* _REQUIREMENT_
Report every line of the entries that contains the word "Upper".

* _ENTRIES SUPPLIED_

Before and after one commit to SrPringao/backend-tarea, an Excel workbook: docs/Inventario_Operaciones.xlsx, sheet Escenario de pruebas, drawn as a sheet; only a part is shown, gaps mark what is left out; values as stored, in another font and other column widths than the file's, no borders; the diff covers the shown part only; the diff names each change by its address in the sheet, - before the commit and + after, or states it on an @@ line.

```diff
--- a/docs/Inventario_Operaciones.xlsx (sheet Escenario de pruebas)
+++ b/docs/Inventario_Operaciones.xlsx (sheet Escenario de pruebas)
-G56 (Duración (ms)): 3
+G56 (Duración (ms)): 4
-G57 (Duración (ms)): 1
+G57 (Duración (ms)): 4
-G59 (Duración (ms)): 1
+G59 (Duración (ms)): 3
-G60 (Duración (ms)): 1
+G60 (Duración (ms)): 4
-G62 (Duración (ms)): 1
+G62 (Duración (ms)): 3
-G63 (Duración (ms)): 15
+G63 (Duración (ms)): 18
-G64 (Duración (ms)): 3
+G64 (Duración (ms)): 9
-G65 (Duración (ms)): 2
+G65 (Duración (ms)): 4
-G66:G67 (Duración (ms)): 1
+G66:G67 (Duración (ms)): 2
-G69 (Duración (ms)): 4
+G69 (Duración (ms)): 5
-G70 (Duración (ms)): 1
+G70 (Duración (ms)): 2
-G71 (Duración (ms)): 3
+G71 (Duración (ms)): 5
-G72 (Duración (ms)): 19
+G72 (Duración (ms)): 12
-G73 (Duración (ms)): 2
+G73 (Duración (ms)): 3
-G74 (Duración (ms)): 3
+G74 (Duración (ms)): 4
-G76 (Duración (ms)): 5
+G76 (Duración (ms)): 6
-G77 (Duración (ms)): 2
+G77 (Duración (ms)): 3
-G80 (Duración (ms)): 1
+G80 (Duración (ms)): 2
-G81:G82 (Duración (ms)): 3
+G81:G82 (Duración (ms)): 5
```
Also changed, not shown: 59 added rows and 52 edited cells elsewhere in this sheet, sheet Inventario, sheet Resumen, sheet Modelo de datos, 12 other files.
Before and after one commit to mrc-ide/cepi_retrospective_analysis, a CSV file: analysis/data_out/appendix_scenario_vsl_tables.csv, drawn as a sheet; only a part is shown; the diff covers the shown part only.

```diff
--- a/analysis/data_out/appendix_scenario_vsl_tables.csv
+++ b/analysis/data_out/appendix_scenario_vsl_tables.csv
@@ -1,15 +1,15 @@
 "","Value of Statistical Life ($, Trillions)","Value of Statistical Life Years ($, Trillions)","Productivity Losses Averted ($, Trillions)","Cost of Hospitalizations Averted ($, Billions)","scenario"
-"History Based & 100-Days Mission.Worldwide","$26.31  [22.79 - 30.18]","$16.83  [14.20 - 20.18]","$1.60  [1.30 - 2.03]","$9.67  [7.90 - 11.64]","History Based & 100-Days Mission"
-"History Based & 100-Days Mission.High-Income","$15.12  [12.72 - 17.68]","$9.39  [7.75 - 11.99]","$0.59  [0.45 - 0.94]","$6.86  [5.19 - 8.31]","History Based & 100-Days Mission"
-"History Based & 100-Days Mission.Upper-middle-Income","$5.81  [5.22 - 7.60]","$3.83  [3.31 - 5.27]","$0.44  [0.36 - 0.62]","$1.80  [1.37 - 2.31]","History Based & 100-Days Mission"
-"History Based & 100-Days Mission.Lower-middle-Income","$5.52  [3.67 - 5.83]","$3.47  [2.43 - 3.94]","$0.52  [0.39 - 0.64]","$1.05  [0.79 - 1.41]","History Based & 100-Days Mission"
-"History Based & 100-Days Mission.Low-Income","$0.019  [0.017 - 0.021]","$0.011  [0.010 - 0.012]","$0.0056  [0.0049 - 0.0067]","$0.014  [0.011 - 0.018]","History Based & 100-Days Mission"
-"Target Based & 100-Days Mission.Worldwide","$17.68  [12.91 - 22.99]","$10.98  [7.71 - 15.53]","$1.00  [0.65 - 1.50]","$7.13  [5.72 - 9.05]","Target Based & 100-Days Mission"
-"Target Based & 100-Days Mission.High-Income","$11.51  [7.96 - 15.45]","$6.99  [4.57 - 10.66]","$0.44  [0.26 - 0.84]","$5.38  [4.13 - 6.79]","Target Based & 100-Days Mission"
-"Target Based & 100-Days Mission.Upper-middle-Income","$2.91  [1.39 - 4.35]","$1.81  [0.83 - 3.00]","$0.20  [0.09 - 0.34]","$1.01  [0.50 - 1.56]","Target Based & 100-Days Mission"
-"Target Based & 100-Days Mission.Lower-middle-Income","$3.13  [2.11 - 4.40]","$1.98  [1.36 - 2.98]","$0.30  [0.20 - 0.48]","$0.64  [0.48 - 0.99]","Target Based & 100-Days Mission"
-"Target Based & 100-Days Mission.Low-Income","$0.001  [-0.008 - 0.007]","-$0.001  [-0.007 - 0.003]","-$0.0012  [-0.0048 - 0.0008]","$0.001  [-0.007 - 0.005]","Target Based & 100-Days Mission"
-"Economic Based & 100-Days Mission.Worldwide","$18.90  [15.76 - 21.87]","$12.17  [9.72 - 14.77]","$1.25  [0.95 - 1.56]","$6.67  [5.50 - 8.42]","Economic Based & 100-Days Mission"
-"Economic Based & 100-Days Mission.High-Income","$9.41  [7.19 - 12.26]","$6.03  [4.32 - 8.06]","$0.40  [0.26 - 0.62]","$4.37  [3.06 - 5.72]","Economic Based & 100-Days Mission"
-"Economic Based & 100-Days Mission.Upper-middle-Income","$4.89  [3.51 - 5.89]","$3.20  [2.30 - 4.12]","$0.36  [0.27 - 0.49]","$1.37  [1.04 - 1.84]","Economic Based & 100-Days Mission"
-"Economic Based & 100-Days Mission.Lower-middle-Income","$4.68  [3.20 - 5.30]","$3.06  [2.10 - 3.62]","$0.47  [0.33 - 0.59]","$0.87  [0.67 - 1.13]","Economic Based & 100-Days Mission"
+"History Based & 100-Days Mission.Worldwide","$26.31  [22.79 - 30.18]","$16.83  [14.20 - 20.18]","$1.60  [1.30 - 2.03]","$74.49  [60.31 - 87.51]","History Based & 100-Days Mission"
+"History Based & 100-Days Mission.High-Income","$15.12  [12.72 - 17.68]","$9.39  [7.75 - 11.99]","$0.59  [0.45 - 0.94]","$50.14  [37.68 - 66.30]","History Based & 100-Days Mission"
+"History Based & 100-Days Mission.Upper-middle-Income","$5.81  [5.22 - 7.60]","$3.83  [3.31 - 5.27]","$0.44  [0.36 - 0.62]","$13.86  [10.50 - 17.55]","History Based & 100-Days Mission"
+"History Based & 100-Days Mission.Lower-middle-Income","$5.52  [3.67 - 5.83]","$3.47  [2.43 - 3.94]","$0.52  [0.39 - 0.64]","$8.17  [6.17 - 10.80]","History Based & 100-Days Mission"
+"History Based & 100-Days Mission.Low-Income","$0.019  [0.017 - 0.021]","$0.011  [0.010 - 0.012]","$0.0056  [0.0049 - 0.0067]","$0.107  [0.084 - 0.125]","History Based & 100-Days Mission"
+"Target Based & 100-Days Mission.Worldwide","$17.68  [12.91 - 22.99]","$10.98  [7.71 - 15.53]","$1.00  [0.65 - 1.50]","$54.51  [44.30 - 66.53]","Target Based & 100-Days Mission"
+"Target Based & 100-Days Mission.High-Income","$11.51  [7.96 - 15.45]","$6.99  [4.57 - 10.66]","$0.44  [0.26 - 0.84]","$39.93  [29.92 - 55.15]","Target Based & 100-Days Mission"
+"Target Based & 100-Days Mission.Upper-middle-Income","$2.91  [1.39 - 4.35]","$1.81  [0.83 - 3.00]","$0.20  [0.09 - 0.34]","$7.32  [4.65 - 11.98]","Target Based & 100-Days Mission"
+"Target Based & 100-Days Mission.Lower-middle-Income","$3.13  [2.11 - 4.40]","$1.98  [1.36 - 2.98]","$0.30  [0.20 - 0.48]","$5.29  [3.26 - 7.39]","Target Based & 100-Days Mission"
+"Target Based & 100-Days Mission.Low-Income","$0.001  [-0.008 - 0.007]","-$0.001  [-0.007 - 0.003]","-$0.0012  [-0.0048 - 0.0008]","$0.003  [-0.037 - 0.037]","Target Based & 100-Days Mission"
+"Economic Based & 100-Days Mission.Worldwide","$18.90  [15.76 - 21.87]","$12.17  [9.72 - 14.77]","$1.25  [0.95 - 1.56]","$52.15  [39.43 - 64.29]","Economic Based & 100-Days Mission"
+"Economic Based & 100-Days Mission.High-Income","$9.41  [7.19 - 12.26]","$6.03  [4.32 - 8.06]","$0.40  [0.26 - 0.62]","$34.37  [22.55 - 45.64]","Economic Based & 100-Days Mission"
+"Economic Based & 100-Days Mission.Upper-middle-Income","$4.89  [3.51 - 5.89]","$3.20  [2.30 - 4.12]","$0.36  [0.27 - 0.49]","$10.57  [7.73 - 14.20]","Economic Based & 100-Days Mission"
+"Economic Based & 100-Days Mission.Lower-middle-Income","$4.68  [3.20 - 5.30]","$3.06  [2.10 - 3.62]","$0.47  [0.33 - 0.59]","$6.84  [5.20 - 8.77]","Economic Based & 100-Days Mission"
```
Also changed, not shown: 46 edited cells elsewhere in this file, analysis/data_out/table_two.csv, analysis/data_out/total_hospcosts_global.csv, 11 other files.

* _WRITTEN ANSWER_
-"History Based & 100-Days Mission.Upper-middle-Income","$5.81  [5.22 - 7.60]","$3.83  [3.31 - 5.27]","$0.44  [0.36 - 0.62]","$1.80  [1.37 - 2.31]","History Based & 100-Days Mission"
-"Target Based & 100-Days Mission.Upper-middle-Income","$2.91  [1.39 - 4.35]","$1.81  [0.83 - 3.00]","$0.20  [0.09 - 0.34]","$1.01  [0.50 - 1.56]","Target Based & 100-Days Mission"
-"Economic Based & 100-Days Mission.Upper-middle-Income","$4.89  [3.51 - 5.89]","$3.20  [2.30 - 4.12]","$0.36  [0.27 - 0.49]","$1.37  [1.04 - 1.84]","Economic Based & 100-Days Mission"
+"History Based & 100-Days Mission.Upper-middle-Income","$5.81  [5.22 - 7.60]","$3.83  [3.31 - 5.27]","$0.44  [0.36 - 0.62]","$13.86  [10.50 - 17.55]","History Based & 100-Days Mission"
+"Target Based & 100-Days Mission.Upper-middle-Income","$2.91  [1.39 - 4.35]","$1.81  [0.83 - 3.00]","$0.20  [0.09 - 0.34]","$7.32  [4.65 - 11.98]","Target Based & 100-Days Mission"
+"Economic Based & 100-Days Mission.Upper-middle-Income","$4.89  [3.51 - 5.89]","$3.20  [2.30 - 4.12]","$0.36  [0.27 - 0.49]","$10.57  [7.73 - 14.20]","Economic Based & 100-Days Mission"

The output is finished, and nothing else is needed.